Current Sources and Objectives of Tax Statutes
GAAP vs. Tax Accounting
Tax Avoidance vs. Tax Evasion

From the Paper:

"Tax based accounting methods, in the other hand, only provide information regarding expenses and profits that are subject to taxation or entitled to tax benefits. Such accounting practices can work well for individuals with an established budget and an income-to-spending ratio that remains comfortable and flexible, as there is not as great a need to maintain such close scrutiny as long as everything is prepared for taxes (Tribe 2009). Most certified corporate financial statements are also prepared using tax accounting methods, although the reasons here might not be quite as benevolent (Tribe 209). Due to the reduced scrutiny of tax accounting methods, corporations can often legally hide assets and liabilities in their financial statements by using these accounting methods. If the asset/liability does not affect taxation, then it will not be included on the report."
"The difference between tax avoidance and tax evasion is fairly straightforward, and comes down expressly to a question of legality. Al Capone was quite famously arrested for tax evasion; thus "evasion" obviously refers to illegal methods to avoid paying taxes on earnings.
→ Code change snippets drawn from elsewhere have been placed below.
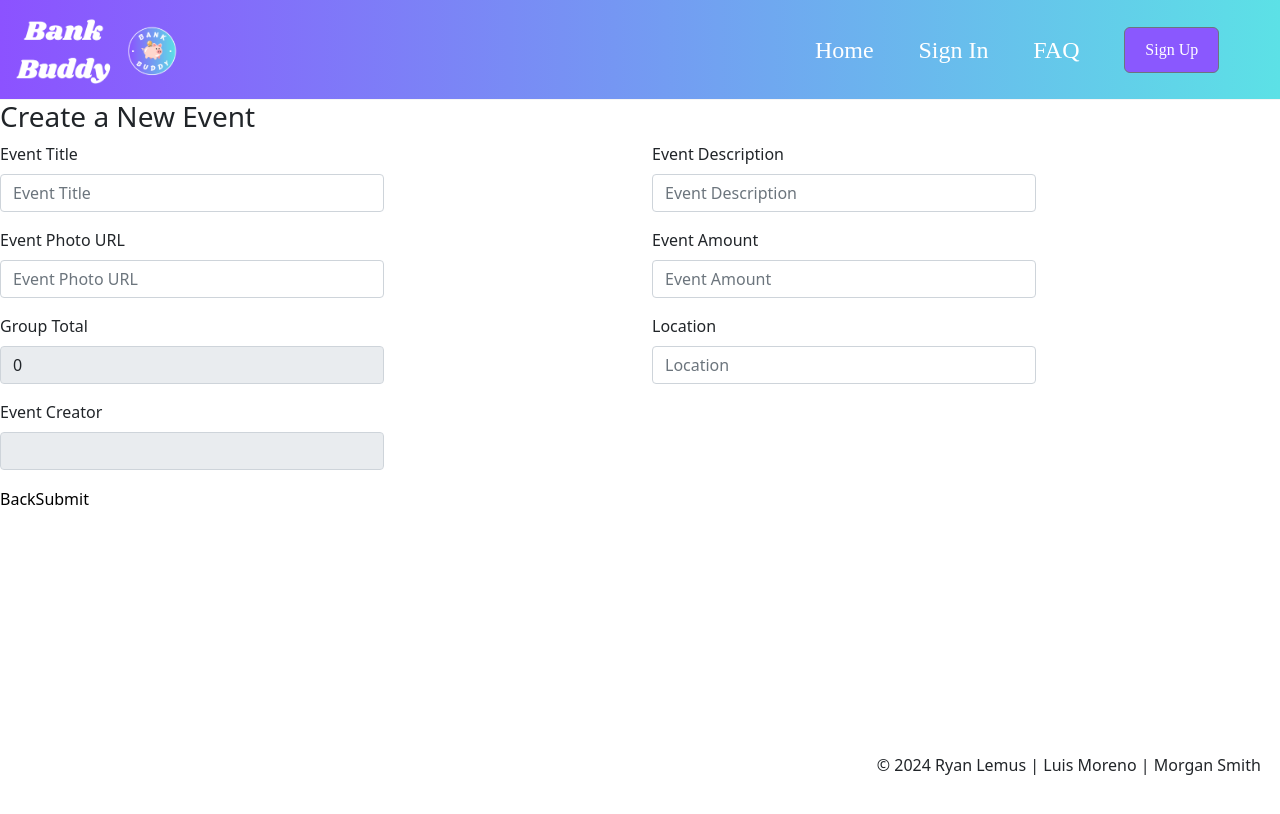
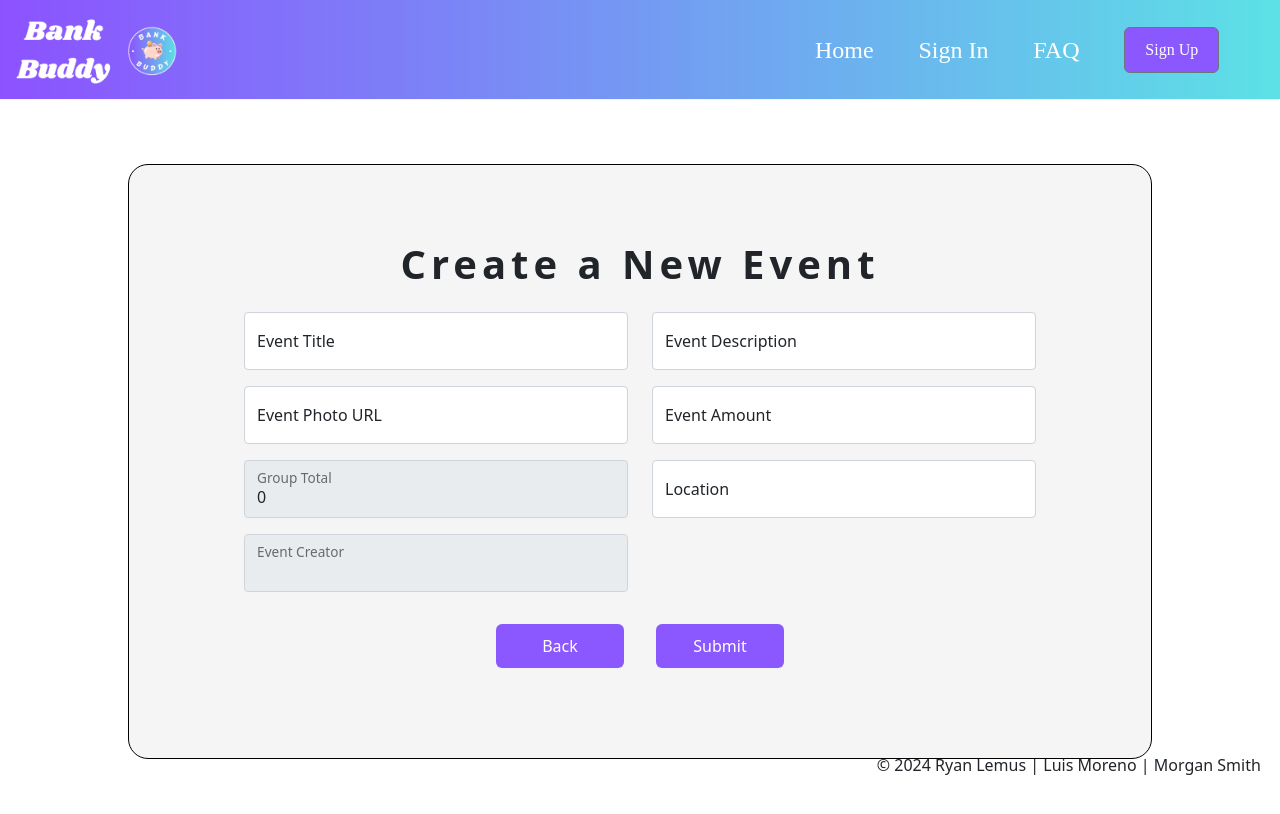
Before and after one commit to Morgan-and-sons/capstone-frontend, a React (Create React App) app: page /new in a window 1280 px wide. Shown: the top 814 px of the page. Built offline with nearby package versions, Linux system fonts and the light colour scheme; no server answers; a web font is replaced by a local one.

Commit message:
updated new/edit events forms

```diff
--- a/src/App.css
+++ b/src/App.css
@@ -431,3 +431,47 @@ button:hover .button-text {
   display: flex;
   justify-content: center;
 }
+
+/* New and Edit */
+
+.center-content {
+  display: flex;
+  justify-content: center;
+}
+
+.new-edit-button {
+  border-radius: 0.375rem;
+  padding: 10px 20px;
+  background-color: #8a58fe;
+  color: white;
+  width: 10vw;
+  margin: 1rem;
+}
+
+.new-form {
+  margin-top: 4rem;
+  height: 80%;
+  width: 80%;
+  border: 1px solid black;
+  border-radius: 20px;
+  display: flex;
+  flex-direction: column;
+  justify-content: center;
+  align-items: center;
+  background-color: whitesmoke;
+}
+
+.page-body {
+  background-color: rgb(255, 255, 255);
+  height: 93vh;
+  display: flex;
+  justify-content: center;
+}
+
+.title-header {
+  text-align: center;
+  margin-bottom: 3vh;
+  font-size: 5vh;
+  font-weight: 600;
+  letter-spacing: 5px;
+}
--- a/src/pages/Edit.js
+++ b/src/pages/Edit.js
@@ -36,8 +36,7 @@ const Update = ({ updateEvent, currentUser, event }) => {
           <h3 className="title-header center-content">Update Event</h3>
           <Row>
             <Col md={6}>
-              <FormGroup>
-                <Label for="title">Event Title</Label>
+              <FormGroup floating>
                 <input
                   style={{ width: "30vw" }}
                   id="title"
@@ -47,14 +46,14 @@ const Update = ({ updateEvent, currentUser, event }) => {
                   className="form-control"
                   {...register("title", { required: true })}
                 />
+                <Label for="title">Event Title</Label>
                 {errors.title && (
                   <span className="form-validations">Title is required</span>
                 )}
               </FormGroup>
             </Col>
             <Col md={6}>
-              <FormGroup>
-                <Label for="body">Event Description</Label>
+              <FormGroup floating>
                 <input
                   style={{ width: "30vw" }}
                   id="body"
@@ -64,6 +63,7 @@ const Update = ({ updateEvent, currentUser, event }) => {
                   className="form-control"
                   {...register("body", { required: true })}
                 />
+                <Label for="body">Event Description</Label>
                 {errors.body && (
                   <span className="form-validations">
                     Description is required
@@ -74,8 +74,7 @@ const Update = ({ updateEvent, currentUser, event }) => {
           </Row>
           <Row>
             <Col md={6}>
-              <FormGroup>
-                <Label for="eventphoto">Event Photo URL</Label>
+              <FormGroup floating>
                 <input
                   style={{ width: "30vw" }}
                   id="eventphoto"
@@ -85,6 +84,7 @@ const Update = ({ updateEvent, currentUser, event }) => {
                   className="form-control"
                   {...register("eventphoto", { required: true })}
                 />
+                <Label for="eventphoto">Event Photo URL</Label>
                 {errors.eventphoto && (
                   <span className="form-validations">
                     Event Photo URL is required
@@ -93,8 +93,7 @@ const Update = ({ updateEvent, currentUser, event }) => {
               </FormGroup>
             </Col>
             <Col md={6}>
-              <FormGroup>
-                <Label for="eventamount">Event Amount</Label>
+              <FormGroup floating>
                 <input
                   style={{ width: "30vw" }}
                   id="eventamount"
@@ -105,6 +104,7 @@ const Update = ({ updateEvent, currentUser, event }) => {
                   className="form-control"
                   {...register("eventamount", { required: true })}
                 />
+                <Label for="eventamount">Event Amount</Label>
                 {errors.eventamount && (
                   <span className="form-validations">
                     Event Amount is required
@@ -115,8 +115,7 @@ const Update = ({ updateEvent, currentUser, event }) => {
           </Row>
           <Row>
             <Col md={6}>
-              <FormGroup>
-                <Label for="grouptotal">Group Total</Label>
+              <FormGroup floating>
                 <input
                   style={{ width: "30vw" }}
                   id="grouptotal"
@@ -127,6 +126,7 @@ const Update = ({ updateEvent, currentUser, event }) => {
                   className="form-control"
                   {...register("grouptotal", { required: true })}
                 />
+                <Label for="grouptotal">Group Total</Label>
                 {errors.grouptotal && (
                   <span className="form-validations">
                     Group Total is required
@@ -135,8 +135,7 @@ const Update = ({ updateEvent, currentUser, event }) => {
               </FormGroup>
             </Col>
             <Col md={6}>
-              <FormGroup>
-                <Label for="location">Location</Label>
+              <FormGroup floating>
                 <input
                   style={{ width: "30vw" }}
                   id="location"
@@ -146,6 +145,7 @@ const Update = ({ updateEvent, currentUser, event }) => {
                   className="form-control"
                   {...register("location", { required: true })}
                 />
+                <Label for="location">Location</Label>
                 {errors.location && (
                   <span className="form-validations">Location is required</span>
                 )}
@@ -154,8 +154,7 @@ const Update = ({ updateEvent, currentUser, event }) => {
           </Row>
           <Row>
             <Col md={6}>
-              <FormGroup>
-                <Label for="creator">Event Creator</Label>
+              <FormGroup floating>
                 <input
                   style={{ width: "30vw" }}
                   id="creator"
@@ -167,6 +166,7 @@ const Update = ({ updateEvent, currentUser, event }) => {
                   readOnly
                   {...register("creator", { required: true })}
                 />
+                <Label for="creator">Event Creator</Label>
                 {errors.creator && (
                   <span className="form-validations">Creator is required</span>
                 )}
--- a/src/pages/New.js
+++ b/src/pages/New.js
@@ -22,8 +22,7 @@ const New = ({ createEvent, currentUser }) => {
           <h3 className="title-header center-content">Create a New Event</h3>
           <Row>
             <Col md={6}>
-              <FormGroup>
-                <Label for="title">Event Title</Label>
+              <FormGroup floating>
                 <input
                   style={{
                     width: "30vw",
@@ -35,14 +34,14 @@ const New = ({ createEvent, currentUser }) => {
                   className="form-control"
                   {...register("title", { required: true })}
                 />
+                <Label for="title">Event Title</Label>
                 {errors.title && (
                   <span className="form-validations">Title is required</span>
                 )}
               </FormGroup>
             </Col>
             <Col md={6}>
-              <FormGroup>
-                <Label for="body">Event Description</Label>
+              <FormGroup floating>
                 <input
                   style={{
                     width: "30vw",
@@ -54,6 +53,7 @@ const New = ({ createEvent, currentUser }) => {
                   className="form-control"
                   {...register("body", { required: true })}
                 />
+                <Label for="body">Event Description</Label>
                 {errors.body && (
                   <span className="form-validations">
                     Description is required
@@ -64,8 +64,7 @@ const New = ({ createEvent, currentUser }) => {
           </Row>
           <Row>
             <Col md={6}>
-              <FormGroup>
-                <Label for="eventphoto">Event Photo URL</Label>
+              <FormGroup floating>
                 <input
                   style={{
                     width: "30vw",
@@ -77,6 +76,7 @@ const New = ({ createEvent, currentUser }) => {
                   className="form-control"
                   {...register("eventphoto", { required: true })}
                 />
+                <Label for="eventphoto">Event Photo URL</Label>
                 {errors.eventphoto && (
                   <span className="form-validations">
                     Event Photo URL is required
@@ -85,8 +85,7 @@ const New = ({ createEvent, currentUser }) => {
               </FormGroup>
             </Col>
             <Col md={6}>
-              <FormGroup>
-                <Label for="eventamount">Event Amount</Label>
+              <FormGroup floating>
                 <input
                   style={{
                     width: "30vw",
@@ -99,6 +98,7 @@ const New = ({ createEvent, currentUser }) => {
                   className="form-control"
                   {...register("eventamount", { required: true })}
                 />
+                <Label for="eventamount">Event Amount</Label>
                 {errors.eventamount && (
                   <span className="form-validations">
                     Event Amount is required
@@ -109,8 +109,7 @@ const New = ({ createEvent, currentUser }) => {
           </Row>
           <Row>
             <Col md={6}>
-              <FormGroup>
-                <Label for="grouptotal">Group Total</Label>
+              <FormGroup floating>
                 <input
                   style={{
                     width: "30vw",
@@ -121,10 +120,11 @@ const New = ({ createEvent, currentUser }) => {
                   type="number"
                   min="0"
                   className="form-control"
-                  value="0" // Set initial value to 0
-                  readOnly // Make the field read-only so users cannot edit it
+                  value="0"
+                  readOnly
                   {...register("grouptotal", { required: true })}
                 />
+                <Label for="grouptotal">Group Total</Label>
                 {errors.grouptotal && (
                   <span className="form-validations">
                     Group Total is required
@@ -133,8 +133,7 @@ const New = ({ createEvent, currentUser }) => {
               </FormGroup>
             </Col>
             <Col md={6}>
-              <FormGroup>
-                <Label for="location">Location</Label>
+              <FormGroup floating>
                 <input
                   style={{
                     width: "30vw",
@@ -146,6 +145,7 @@ const New = ({ createEvent, currentUser }) => {
                   className="form-control"
                   {...register("location", { required: true })}
                 />
+                <Label for="location">Location</Label>
                 {errors.location && (
                   <span className="form-validations">Location is required</span>
                 )}
@@ -154,8 +154,7 @@ const New = ({ createEvent, currentUser }) => {
           </Row>
           <Row>
             <Col md={6}>
-              <FormGroup>
-                <Label for="creator">Event Creator</Label>
+              <FormGroup floating>
                 <input
                   style={{
                     width: "30vw",
@@ -169,6 +168,7 @@ const New = ({ createEvent, currentUser }) => {
                   readOnly
                   {...register("creator", { required: true })}
                 />
+                <Label for="creator">Event Creator</Label>
                 {errors.creator && (
                   <span className="form-validations">Creator is required</span>
                 )}
```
Tax avoidance is entirely legal, by definition--it depends upon legal loopholes and shelters as a means of avoiding paying more tax than one has to (Murray 2008). Tax evasion, then, is an attempt to get out of the taxes that one rightly owes..."

Sample of Sources Used:

  • IRS. (209). "Understanding taxes." Accessed 16 October 2009.
  • Murray, J. (2008). "Tax avoidance vs. tax evasion." Accessed 16 October 2009.
  • Tribe, C. (2009). "Comparing GAAP accounting vs. tax accounting." Accessed 16 October 2009.

Cite this Term Paper:

APA Format

Current Tax Law and Accounting Practices (2012, May 31) Retrieved April 23, 2024, from

MLA Format

"Current Tax Law and Accounting Practices" 31 May 2012. Web. 23 April. 2024. <>